╭──
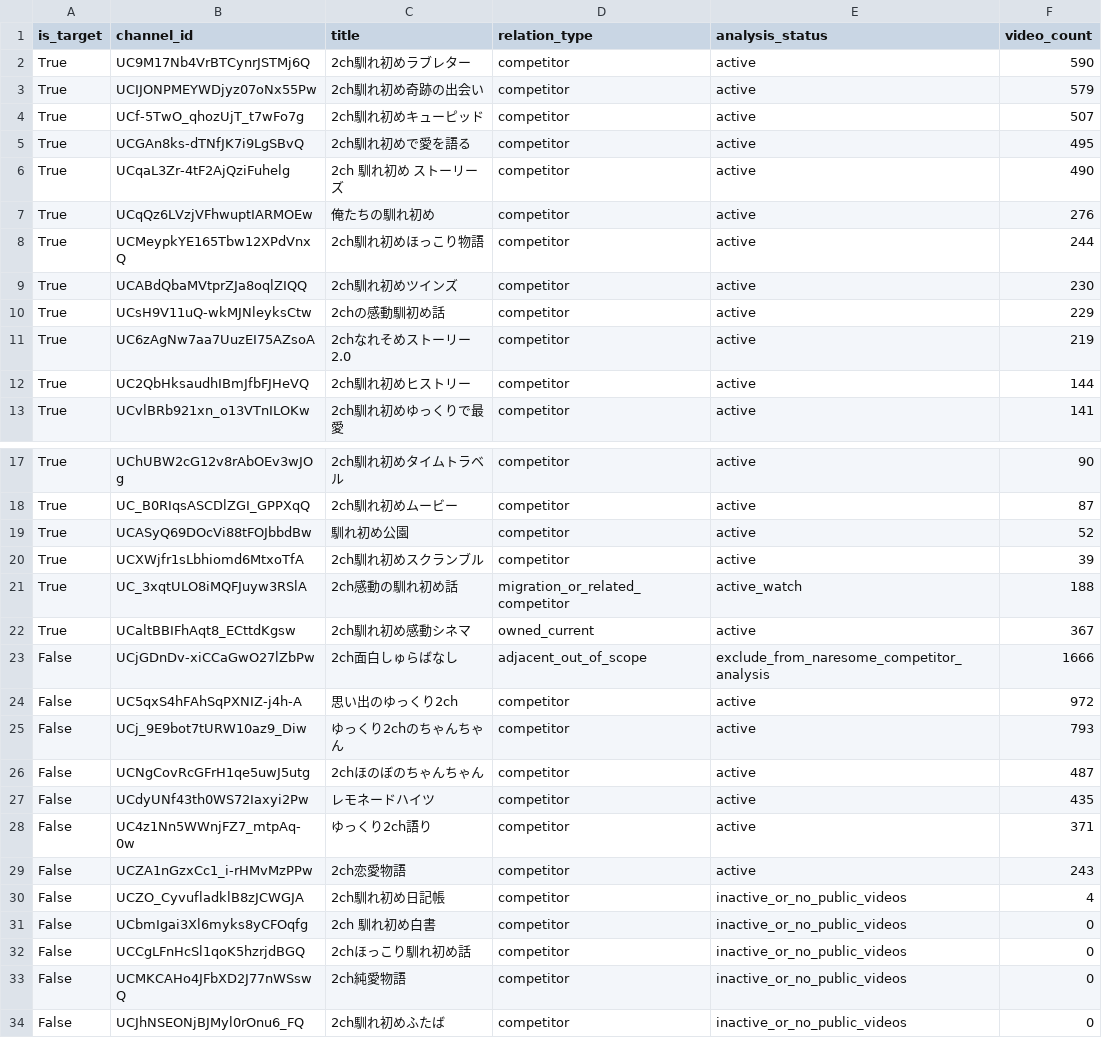
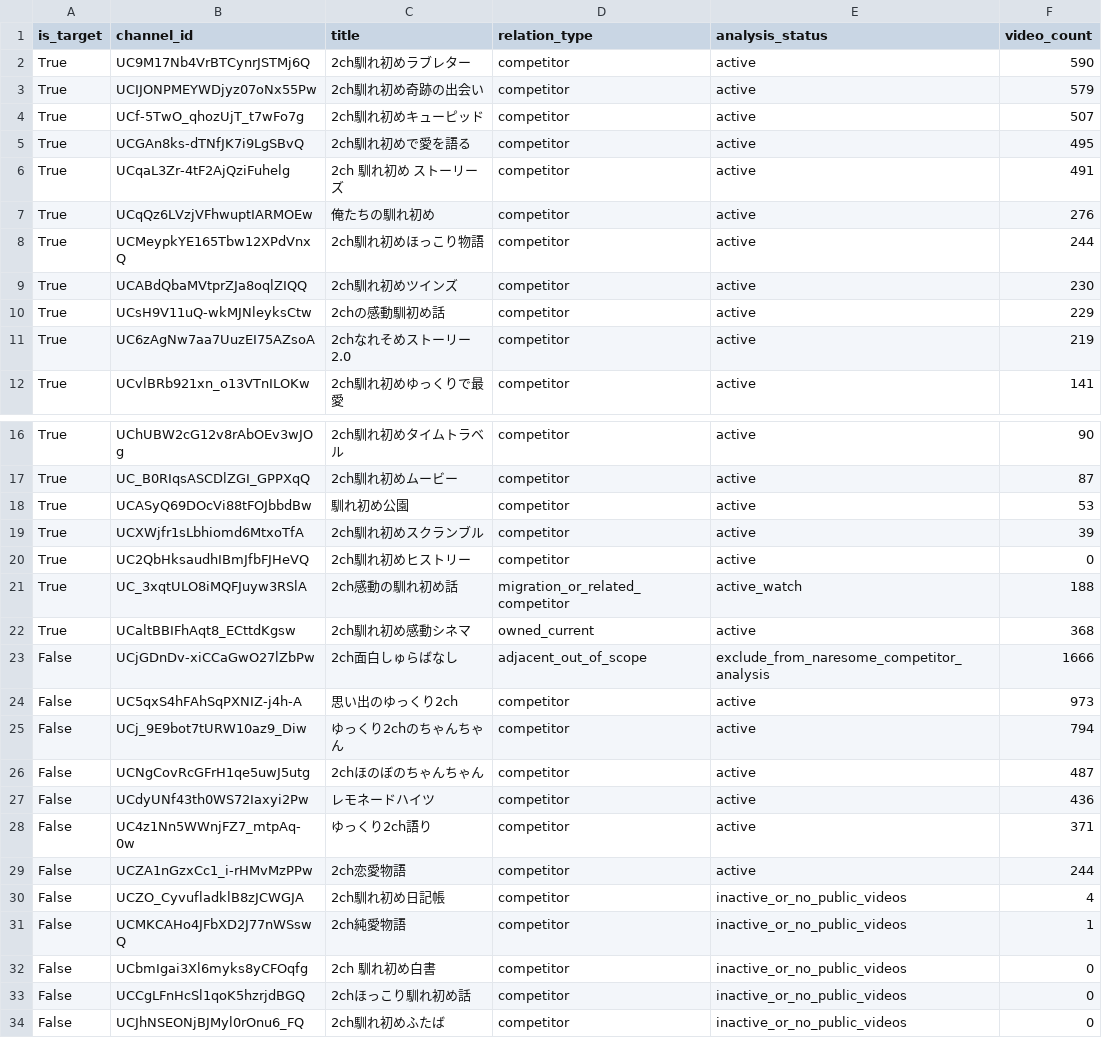
Before and after one commit to japonismy/naresome-kikaku-research, a CSV file: reports/channel_scope.csv, drawn as a sheet; only a part is shown, gaps mark what is left out.

```diff
--- a/reports/channel_scope.csv
+++ b/reports/channel_scope.csv
@@ -5,3 +5,3 @@ True,UCf-5TwO_qhozUjT_t7wFo7g,2ch馴れ初めキューピッド,competitor,activ
 True,UCGAn8ks-dTNfJK7i9LgSBvQ,2ch馴れ初めで愛を語る,competitor,active,495
-True,UCqaL3Zr-4tF2AjQziFuhelg,2ch 馴れ初め ストーリーズ,competitor,active,490
+True,UCqaL3Zr-4tF2AjQziFuhelg,2ch 馴れ初め ストーリーズ,competitor,active,491
 True,UCqQz6LVzjVFhwuptIARMOEw,俺たちの馴れ初め,competitor,active,276
@@ -11,3 +11,2 @@ True,UCsH9V11uQ-wkMJNleyksCtw,2chの感動馴初め話,competitor,active,229
 True,UC6zAgNw7aa7UuzEI75AZsoA,2chなれそめストーリー2.0,competitor,active,219
-True,UC2QbHksaudhIBmJfbFJHeVQ,2ch馴れ初めヒストリー,competitor,active,144
 True,UCvlBRb921xn_o13VTnILOKw,2ch馴れ初めゆっくりで最愛,competitor,active,141
@@ -18,17 +17,18 @@ True,UChUBW2cG12v8rAbOEv3wJOg,2ch馴れ初めタイムトラベル,competitor,ac
 True,UC_B0RIqsASCDlZGI_GPPXqQ,2ch馴れ初めムービー,competitor,active,87
-True,UCASyQ69DOcVi88tFOJbbdBw,馴れ初め公園,competitor,active,52
+True,UCASyQ69DOcVi88tFOJbbdBw,馴れ初め公園,competitor,active,53
 True,UCXWjfr1sLbhiomd6MtxoTfA,2ch馴れ初めスクランブル,competitor,active,39
+True,UC2QbHksaudhIBmJfbFJHeVQ,2ch馴れ初めヒストリー,competitor,active,0
 True,UC_3xqtULO8iMQFJuyw3RSlA,2ch感動の馴れ初め話,migration_or_related_competitor,active_watch,188
-True,UCaltBBIFhAqt8_ECttdKgsw,2ch馴れ初め感動シネマ,owned_current,active,367
+True,UCaltBBIFhAqt8_ECttdKgsw,2ch馴れ初め感動シネマ,owned_current,active,368
 False,UCjGDnDv-xiCCaGwO27lZbPw,2ch面白しゅらばなし,adjacent_out_of_scope,exclude_from_naresome_competitor_analysis,1666
-False,UC5qxS4hFAhSqPXNIZ-j4h-A,思い出のゆっくり2ch,competitor,active,972
-False,UCj_9E9bot7tURW10az9_Diw,ゆっくり2chのちゃんちゃん,competitor,active,793
+False,UC5qxS4hFAhSqPXNIZ-j4h-A,思い出のゆっくり2ch,competitor,active,973
+False,UCj_9E9bot7tURW10az9_Diw,ゆっくり2chのちゃんちゃん,competitor,active,794
 False,UCNgCovRcGFrH1qe5uwJ5utg,2chほのぼのちゃんちゃん,competitor,active,487
-False,UCdyUNf43th0WS72Iaxyi2Pw,レモネードハイツ,competitor,active,435
+False,UCdyUNf43th0WS72Iaxyi2Pw,レモネードハイツ,competitor,active,436
 False,UC4z1Nn5WWnjFZ7_mtpAq-0w,ゆっくり2ch語り,competitor,active,371
-False,UCZA1nGzxCc1_i-rHMvMzPPw,2ch恋愛物語,competitor,active,243
+False,UCZA1nGzxCc1_i-rHMvMzPPw,2ch恋愛物語,competitor,active,244
 False,UCZO_CyvufladklB8zJCWGJA,2ch馴れ初め日記帳,competitor,inactive_or_no_public_videos,4
+False,UCMKCAHo4JFbXD2J77nWSswQ,2ch純愛物語,competitor,inactive_or_no_public_videos,1
 False,UCbmIgai3Xl6myks8yCFOqfg,2ch 馴れ初め白書,competitor,inactive_or_no_public_videos,0
 False,UCCgLFnHcSl1qoK5hzrjdBGQ,2chほっこり馴れ初め話,competitor,inactive_or_no_public_videos,0
-False,UCMKCAHo4JFbXD2J77nWSswQ,2ch純愛物語,competitor,inactive_or_no_public_videos,0
 False,UCJhNSEONjBJMyl0rOnu6_FQ,2ch馴れ初めふたば,competitor,inactive_or_no_public_videos,0
```
Also changed, not shown: reports/thumbnail_text_missing.csv, 3 other files.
╰──
→ **THE PROBLEM**
Line by line and exactly, write out the material above. Skip the pictures.

→ **ANSWER BOX**
Before and after one commit to japonismy/naresome-kikaku-research, a CSV file: reports/channel_scope.csv, drawn as a sheet; only a part is shown, gaps mark what is left out.

```diff
--- a/reports/channel_scope.csv
+++ b/reports/channel_scope.csv
@@ -5,3 +5,3 @@ True,UCf-5TwO_qhozUjT_t7wFo7g,2ch馴れ初めキューピッド,competitor,activ
 True,UCGAn8ks-dTNfJK7i9LgSBvQ,2ch馴れ初めで愛を語る,competitor,active,495
-True,UCqaL3Zr-4tF2AjQziFuhelg,2ch 馴れ初め ストーリーズ,competitor,active,490
+True,UCqaL3Zr-4tF2AjQziFuhelg,2ch 馴れ初め ストーリーズ,competitor,active,491
 True,UCqQz6LVzjVFhwuptIARMOEw,俺たちの馴れ初め,competitor,active,276
@@ -11,3 +11,2 @@ True,UCsH9V11uQ-wkMJNleyksCtw,2chの感動馴初め話,competitor,active,229
 True,UC6zAgNw7aa7UuzEI75AZsoA,2chなれそめストーリー2.0,competitor,active,219
-True,UC2QbHksaudhIBmJfbFJHeVQ,2ch馴れ初めヒストリー,competitor,active,144
 True,UCvlBRb921xn_o13VTnILOKw,2ch馴れ初めゆっくりで最愛,competitor,active,141
@@ -18,17 +17,18 @@ True,UChUBW2cG12v8rAbOEv3wJOg,2ch馴れ初めタイムトラベル,competitor,ac
 True,UC_B0RIqsASCDlZGI_GPPXqQ,2ch馴れ初めムービー,competitor,active,87
-True,UCASyQ69DOcVi88tFOJbbdBw,馴れ初め公園,competitor,active,52
+True,UCASyQ69DOcVi88tFOJbbdBw,馴れ初め公園,competitor,active,53
 True,UCXWjfr1sLbhiomd6MtxoTfA,2ch馴れ初めスクランブル,competitor,active,39
+True,UC2QbHksaudhIBmJfbFJHeVQ,2ch馴れ初めヒストリー,competitor,active,0
 True,UC_3xqtULO8iMQFJuyw3RSlA,2ch感動の馴れ初め話,migration_or_related_competitor,active_watch,188
-True,UCaltBBIFhAqt8_ECttdKgsw,2ch馴れ初め感動シネマ,owned_current,active,367
+True,UCaltBBIFhAqt8_ECttdKgsw,2ch馴れ初め感動シネマ,owned_current,active,368
 False,UCjGDnDv-xiCCaGwO27lZbPw,2ch面白しゅらばなし,adjacent_out_of_scope,exclude_from_naresome_competitor_analysis,1666
-False,UC5qxS4hFAhSqPXNIZ-j4h-A,思い出のゆっくり2ch,competitor,active,972
-False,UCj_9E9bot7tURW10az9_Diw,ゆっくり2chのちゃんちゃん,competitor,active,793
+False,UC5qxS4hFAhSqPXNIZ-j4h-A,思い出のゆっくり2ch,competitor,active,973
+False,UCj_9E9bot7tURW10az9_Diw,ゆっくり2chのちゃんちゃん,competitor,active,794
 False,UCNgCovRcGFrH1qe5uwJ5utg,2chほのぼのちゃんちゃん,competitor,active,487
-False,UCdyUNf43th0WS72Iaxyi2Pw,レモネードハイツ,competitor,active,435
+False,UCdyUNf43th0WS72Iaxyi2Pw,レモネードハイツ,competitor,active,436
 False,UC4z1Nn5WWnjFZ7_mtpAq-0w,ゆっくり2ch語り,competitor,active,371
-False,UCZA1nGzxCc1_i-rHMvMzPPw,2ch恋愛物語,competitor,active,243
+False,UCZA1nGzxCc1_i-rHMvMzPPw,2ch恋愛物語,competitor,active,244
 False,UCZO_CyvufladklB8zJCWGJA,2ch馴れ初め日記帳,competitor,inactive_or_no_public_videos,4
+False,UCMKCAHo4JFbXD2J77nWSswQ,2ch純愛物語,competitor,inactive_or_no_public_videos,1
 False,UCbmIgai3Xl6myks8yCFOqfg,2ch 馴れ初め白書,competitor,inactive_or_no_public_videos,0
 False,UCCgLFnHcSl1qoK5hzrjdBGQ,2chほっこり馴れ初め話,competitor,inactive_or_no_public_videos,0
-False,UCMKCAHo4JFbXD2J77nWSswQ,2ch純愛物語,competitor,inactive_or_no_public_videos,0
 False,UCJhNSEONjBJMyl0rOnu6_FQ,2ch馴れ初めふたば,competitor,inactive_or_no_public_videos,0
```
Also changed, not shown: reports/thumbnail_text_missing.csv, 3 other files.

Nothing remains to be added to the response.